This book, written back in the early 50's, is the tale of HMS Unbroken under Alastair Mars, her captain for a tour in the Med during 1942, the "hinge of fate" in the second world war. It starts out with his travel to Gibraltar, landing Commandoes into Vichy France, and then proceeding to the Malta station during the height of the Siege.
From there, HMS Unbroken goes out on a number of patrols - shelling a railway line or two to disrupt the flow of supplies to Rommel in the Western Desert, sinking a merchantman or two, and damaging couple of Italian heavy cruisers so badly they took no further part in the war. There are also another few occasions where Unbroken is dropping special forces ashore: and the heartbreak of a failed insertion is all too real when things go wrong.
Unbroken is a little 600-ton submarine with a crew of 30-odd men, originally built as a training boat: tiny and fragile by today's standards, and small even by the standards of the 1940's. It is with dark humour we learn that after a heavy depth charging from which she was lucky to survive it is quipped that her name should be changed to "badly bent" or words to that effect.

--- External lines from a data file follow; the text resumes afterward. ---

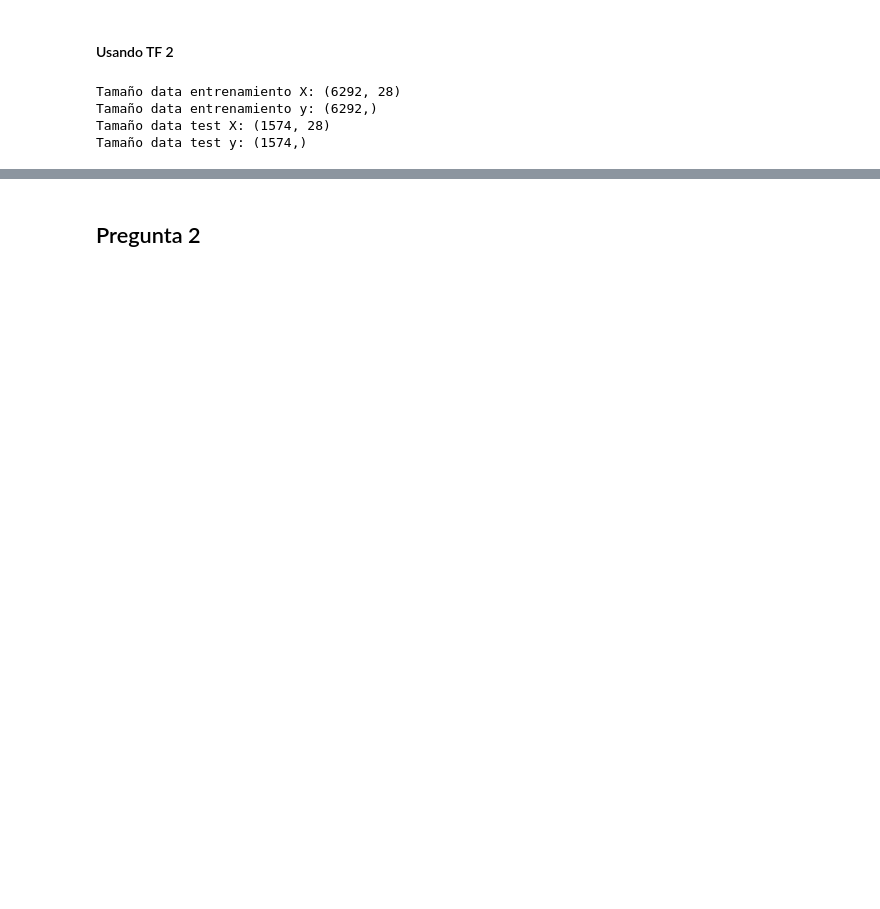
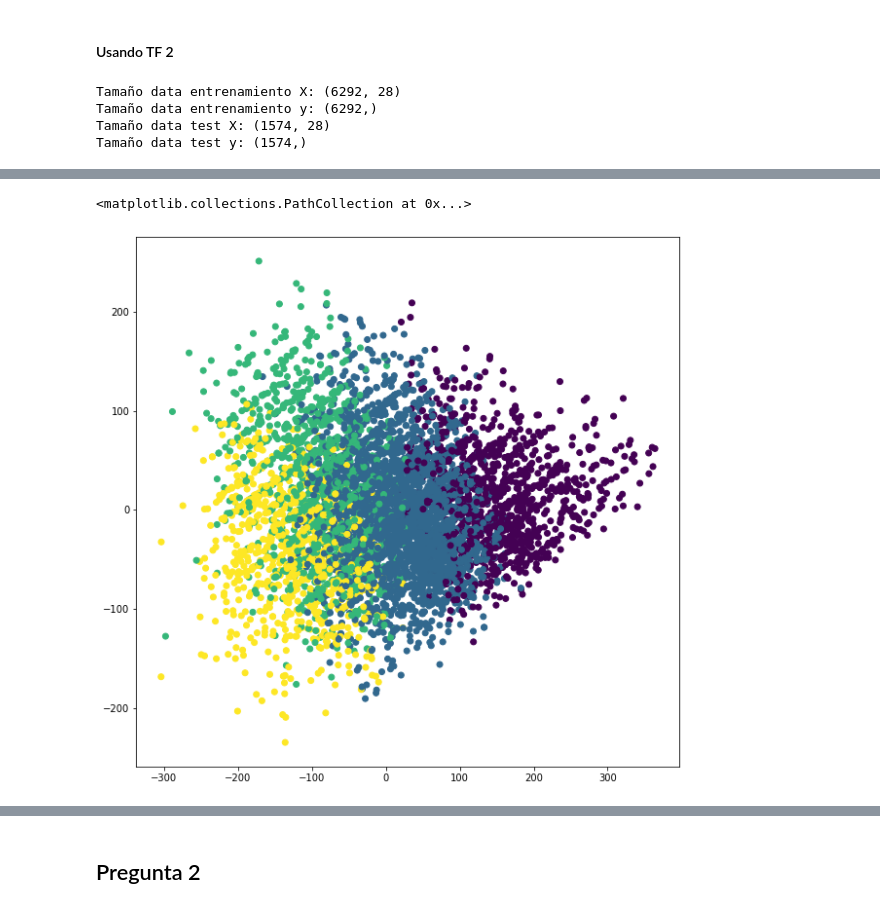
Before and after one commit to joseortegalabra/MLBI, a Jupyter notebook: Tarea1_MLBI_José_Ignacio_Ortega_Labra.ipynb, the cells around one changed output, grey strips where cells are left out. Drawn from its saved outputs; the diff is of its cells as text; code cells hidden in the pictures; blank space fills up the shorter version.

```diff
--- a/Tarea1_MLBI_José_Ignacio_Ortega_Labra.ipynb
+++ b/Tarea1_MLBI_José_Ignacio_Ortega_Labra.ipynb
@@ -297,0 +456,4 @@ SyntaxError: ignored
+# %%
+#predicciones de clases
+y_train_predict = model_lr.predict_classes(X_train)
+y_test_predict = model_lr.predict_classes(X_test)
@@ -297,0 +503,7 @@ SyntaxError: ignored
+# %%
+#gráfico con predicciones
+fig = plt.figure(figsize=(10,10))
+plt.scatter(X_train_2d[:,0], X_train_2d[:,1], c=y_train_predict)
+# %% [output]
+<matplotlib.collections.PathCollection at 0x...>
+[figure, added]
```
Also changed, not shown: parts of 61 cells of this notebook.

All up, this is a compelling little read, which takes you under the sea on a series of WWII patrols in a close little boat. You feel every rivet popping, every leak, and the wait for a torpedo to hit its far-off target. There is little of the big picture here, but as a personal memoir of submarine warfare this is one of the best.